▸ **Task objective**: Report each line from the listing that the string "click" appears in.

▸ **Data excerpts**:
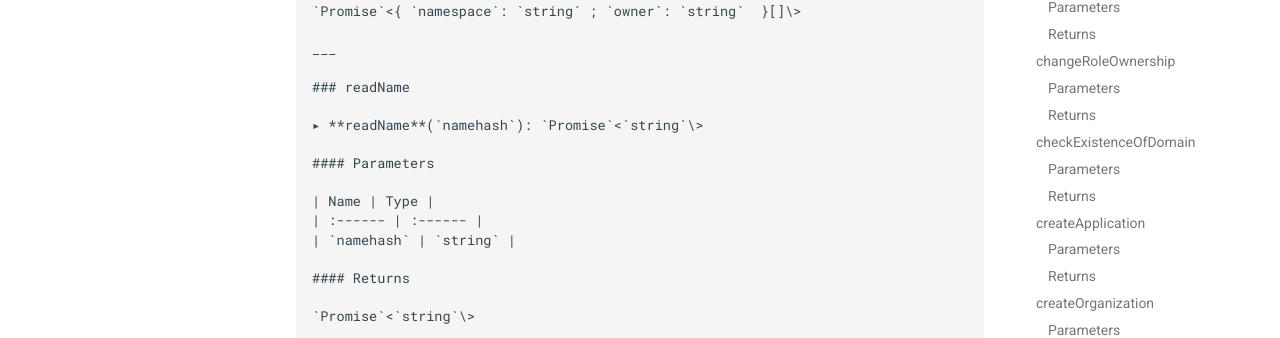
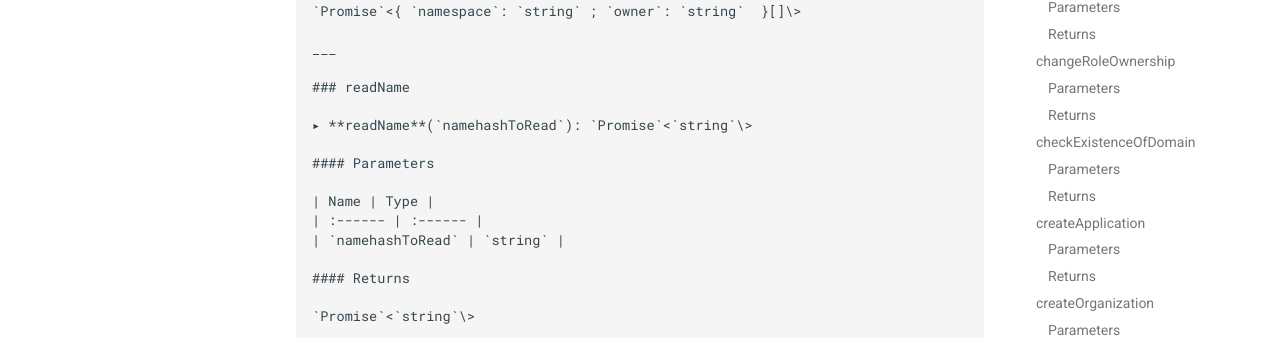
Before and after one commit to energywebfoundation/iam-client-lib, an MkDocs documentation site: the page built from docs/api/classes/modules_domains.DomainsService.md, in a window 1280 px wide and 1400 px high, scrolled down 15357 px. Shown: the part 505-843 px from the top of the window. Built offline with MkDocs 1.6.1 and Material for MkDocs 9.7.7, drawn with Linux system fonts in a browser that asks for light colours; comment, search, counter and statistics services are not loaded; some of the changed text lies outside the part shown.

Commit message:
fix: rename method variable

```diff
--- a/docs/api/classes/modules_domains.DomainsService.md
+++ b/docs/api/classes/modules_domains.DomainsService.md
@@ -713,13 +713,13 @@ ___
 
 ### readName
 
-▸ **readName**(`namehash`): `Promise`<`string`\>
+▸ **readName**(`namehashToRead`): `Promise`<`string`\>
 
 #### Parameters
 
 | Name | Type |
 | :------ | :------ |
-| `namehash` | `string` |
+| `namehashToRead` | `string` |
 
 #### Returns
 
```
Also changed, not shown: 1 other file.
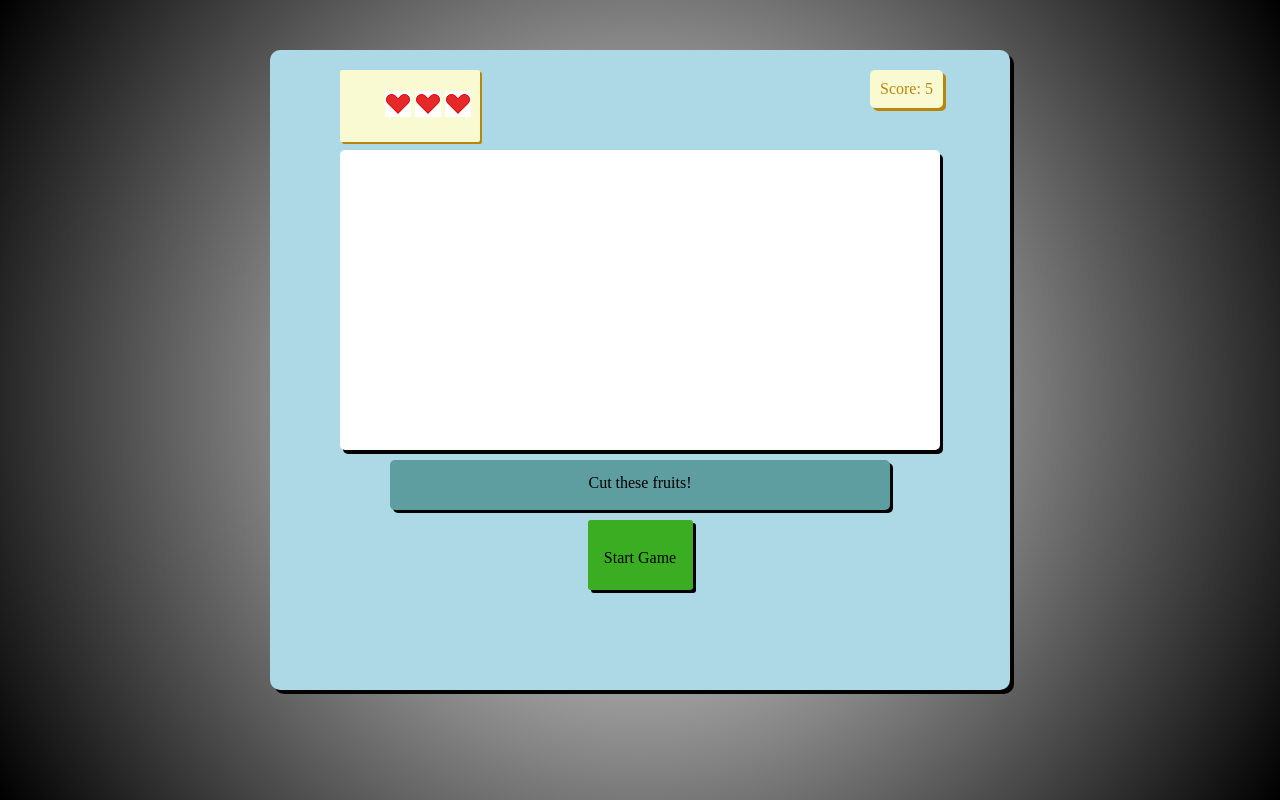
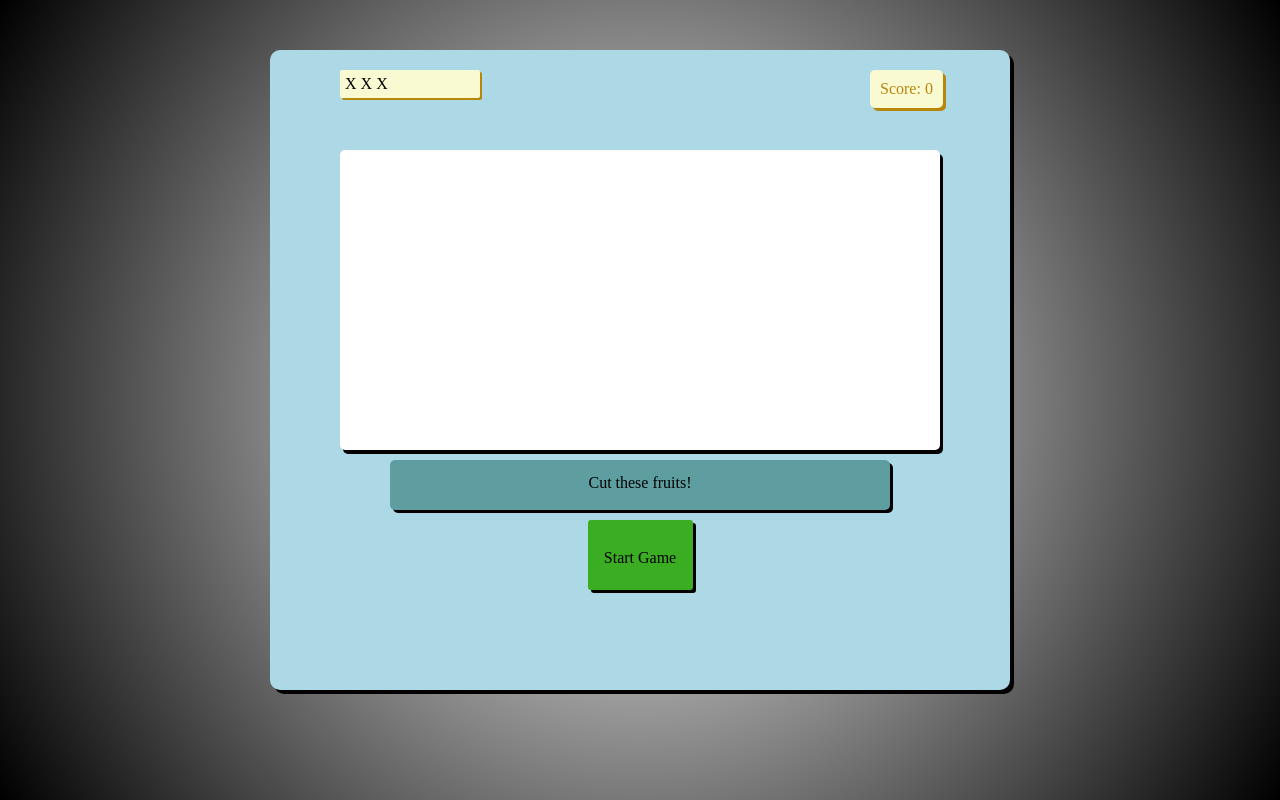
Before and after one commit to heero7/fruitslicer, a plain HTML site: page index.html in a window 1280 px wide. Both pictures are taken after a click on the element "Start Game". Drawn offline with nearby package versions, Linux system fonts and the light colour scheme.

Commit message:
Started designing game logic in separate jquery file.

```diff
--- /dev/null
+++ b/gamelogic.js
@@ -0,0 +1,25 @@
+var playing = false;
+var playerScore;
+var livesRemaining;
+
+// wrap all the code in document ready function
+$(function(){
+    // click the start / reset button
+    $("#startreset").click(function(){
+        if (playing) {
+            // reload the page
+            location.reload();
+        } else {
+            // now we are playing
+            playing = true;
+            playerScore = 0;
+            livesRemaining = 3;
+            $("#scorevalue").html(playerScore);
+            $("#lives").show();
+
+            for (var i = 0; i < livesRemaining; i++) {
+                $("#lives").append(" X ");
+            }
+        }
+    });
+});
--- a/index.html
+++ b/index.html
@@ -12,11 +12,7 @@
                 Score: <span id="scorevalue">5</span>
             </div>
             <div id="lives">
-                <ul>
-                    <li><img src="images/life.png"></li>
-                    <li><img src="images/life.png"></li>
-                    <li><img src="images/life.png"></li>
-                </ul>
+
             </div>
             <div id="screen">
 
@@ -32,6 +28,7 @@
 
             </div>
         </div>
-        <script src="index.js"></script>
+        <script src="https://ajax.googleapis.com/ajax/libs/jquery/2.2.4/jquery.min.js"></script>
+        <script src="gamelogic.js"></script>
 	</body>
 </html>
--- a/style.css
+++ b/style.css
@@ -22,6 +22,7 @@ html {
     background-color: lightgoldenrodyellow;
     box-shadow: 2px 2px darkgoldenrod;
     border-radius: 2px;
+    display: none;
 }
 
 #lives ul li {
```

▸ **Problem solution**:
Before and after one commit to heero7/fruitslicer, a plain HTML site: page index.html in a window 1280 px wide. Both pictures are taken after a click on the element "Start Game". Drawn offline with nearby package versions, Linux system fonts and the light colour scheme.
+    // click the start / reset button
+    $("#startreset").click(function(){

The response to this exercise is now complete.